And what is worse: not everything is super useful. “If I can give you a bit of advice, learn reading through lines, taking notes and pinpointing the essentials. It will save you a lot of headaches”, says Jaros.


9. Taxes and fines are expensive

Do you remember how great it felt when you were in high school, thinking how amazing it will be to grow up, make money, buy whatever you want, stay up late, order pizza for breakfast…?

And then you got your first paycheck and saw that almost 50% of your money was gone to taxes. If you are in Denmark, taxes are ridiculous for most of the things, whether it’s VAT , income or car taxes.

So getting used to and accounting for it is a good idea.

Creating a solid budget for yourself is a must, especially when taxes are so high that getting a fine can mess you up if you are not prepared - Michael Mares

If you wanna learn more about taxes in Denmark, make sure to check out our series with Daniel from yourtax.dk who is a tax consultant in Denmark and who answered all our questions about taxes, deductions and how to save money as a student. You can find it here.

10. It’s alright to feel lonely

University is tough and even more so, if you chose to move abroad and by yourself for the first time. There are way too many decisions to consider and sometimes you make a bad one.

It can be anything money-related, school-related or relationships related, that can make you feel lonely, but that’s alright. Don’t dwell on the fact that you did not get invited to Jacob’s birthday party, don’t envy other girls on their 'fun Thursday night out’.

Solitude can be really addictive, once you realize how powerful it can be - Michael Mares

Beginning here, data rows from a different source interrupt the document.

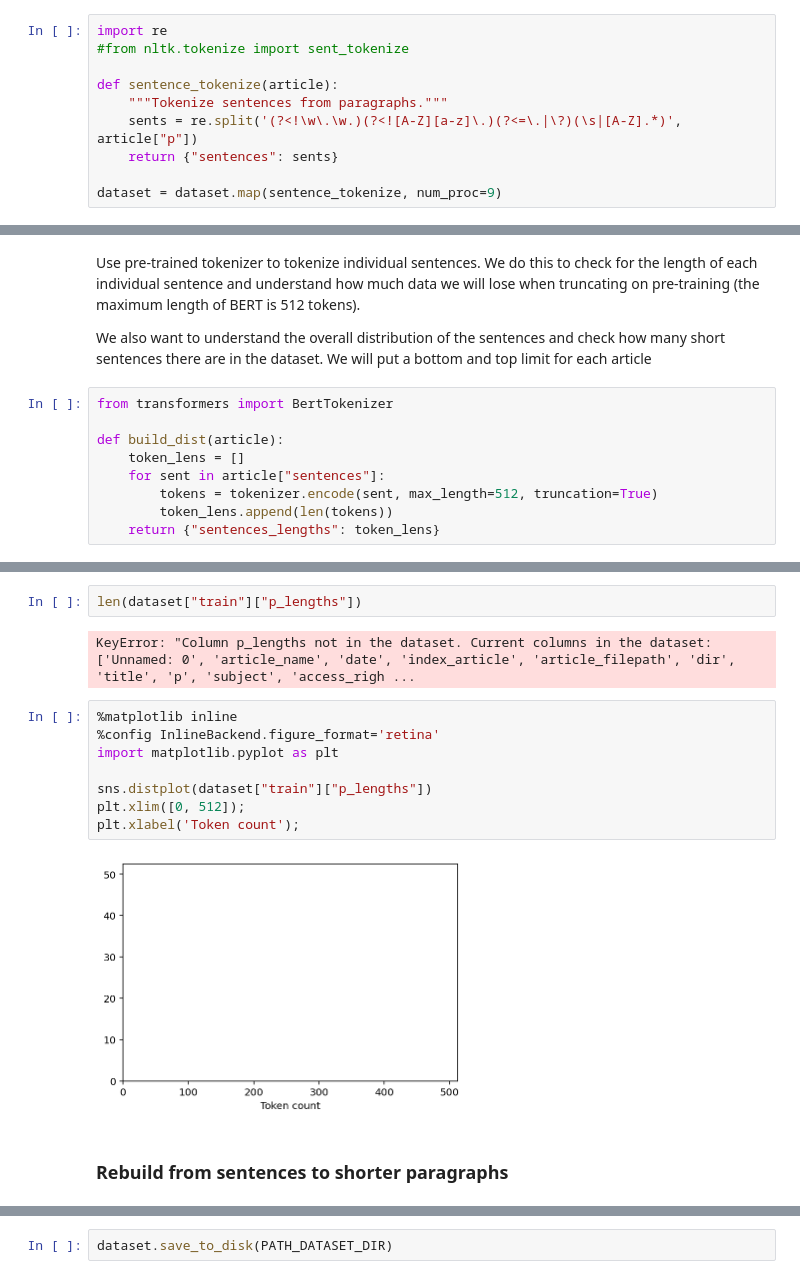
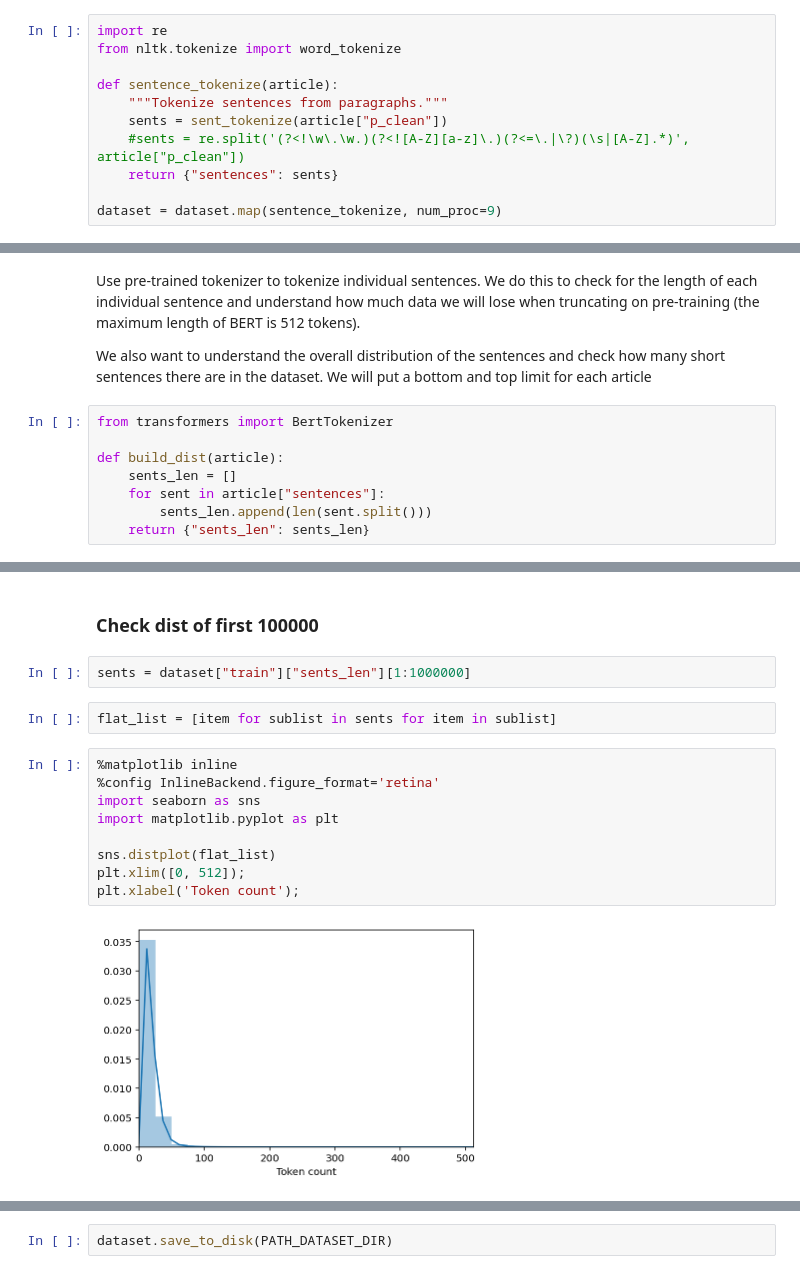
Before and after one commit to UtrechtUniversity/hist-aware, a Jupyter notebook: notebooks/models/bert-training-from-scratch/1_BERT_dataset_pre-processing.ipynb, the cells around one changed output, grey strips where cells are left out. Drawn from its saved outputs; the diff is of its cells as text.

```diff
--- a/notebooks/models/bert-training-from-scratch/1_BERT_dataset_pre-processing.ipynb
+++ b/notebooks/models/bert-training-from-scratch/1_BERT_dataset_pre-processing.ipynb
@@ -105,11 +111,12 @@ dataset["train"]["p"][1]
 ### Divide each paragraph into sentences
 # %%
 import re
-#from nltk.tokenize import sent_tokenize
+from nltk.tokenize import word_tokenize
 
 def sentence_tokenize(article):
     """Tokenize sentences from paragraphs."""
-    sents = re.split('(?<!\w\.\w.)(?<![A-Z][a-z]\.)(?<=\.|\?)(\s|[A-Z].*)', article["p"])
+    sents = sent_tokenize(article["p_clean"])
+    #sents = re.split('(?<!\w\.\w.)(?<![A-Z][a-z]\.)(?<=\.|\?)(\s|[A-Z].*)', article["p_clean"])
     return {"sentences": sents}
 
 dataset = dataset.map(sentence_tokenize, num_proc=9)
@@ -129,10 +132,9 @@ We also want to understand the overall distribution of the sentences and check h
 from transformers import BertTokenizer
 
 def build_dist(article):
-    token_lens = []
+    sents_len = []
     for sent in article["sentences"]:
-        tokens = tokenizer.encode(sent, max_length=512, truncation=True)
-        token_lens.append(len(tokens))
-    return {"sentences_lengths": token_lens}
+        sents_len.append(len(sent.split()))
+    return {"sents_len": sents_len}
 # %%
 dataset = dataset.map(build_dist, num_proc=8)
@@ -141,16 +141,17 @@ Truncation was not explicitly activated but `max_length` is provided a specific
-# %%
-len(dataset["train"]["p_lengths"])
-# %% [output]
-KeyError: "Column p_lengths not in the dataset. Current columns in the dataset: ['Unnamed: 0', 'article_name', 'date', 'index_article', 'article_filepath', 'dir', 'title', 'p', 'subject', 'access_righ ...
+# %% [markdown]
+### Check dist of first 100000
+# %%
+sents = dataset["train"]["sents_len"][1:1000000]
+# %%
+flat_list = [item for sublist in sents for item in sublist]
 # %%
 %matplotlib inline
 %config InlineBackend.figure_format='retina'
+import seaborn as sns
 import matplotlib.pyplot as plt
 
-sns.distplot(dataset["train"]["p_lengths"])
+sns.distplot(flat_list)
 plt.xlim([0, 512]);
 plt.xlabel('Token count');
 # %% [output]
-[figure, old version]
+[figure, new version]
-# %% [markdown]
-### Rebuild from sentences to shorter paragraphs
```
Also changed, not shown: parts of 22 cells of this notebook, 4 other files.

Embrace being in solitude, if you prefer so, and do the things you always wanted to do. Do it while you are fully present and pay attention to that feeling. Read the book you always wanted, spend 15 minutes doing yoga, sing, organize your clothes, clean up your computer and so on.

alright to feel lonely

Take some time to listen to your inner voice


There is so much you can do that soon you’ll forget about not being somewhere else, and be very grateful for having the time to invest in yourself.


11. How important it is to move out of your comfort zone

Unless you are somebody who has relatives in Denmark or who came to the country with their boyfriend/girlfriend, you might find yourself lost and alone during the first days of your stay.

When Jaros got into this situation, he just told himself, “Jaros, you need to do something or you will hate it here”. So in the first days of his stay in Denmark, he was up to everything.

It wasn’t always super pleasant, but I managed to get friends which I kept for the rest of my studies - Jaros Vyhnak

A similar thing happened in his first internship. “New environment, new people and me”, he says. It pushed him to go out of his comfort zone. “I was everywhere trying to prove myself useful and it was appreciated by my colleagues and superiors”, he says.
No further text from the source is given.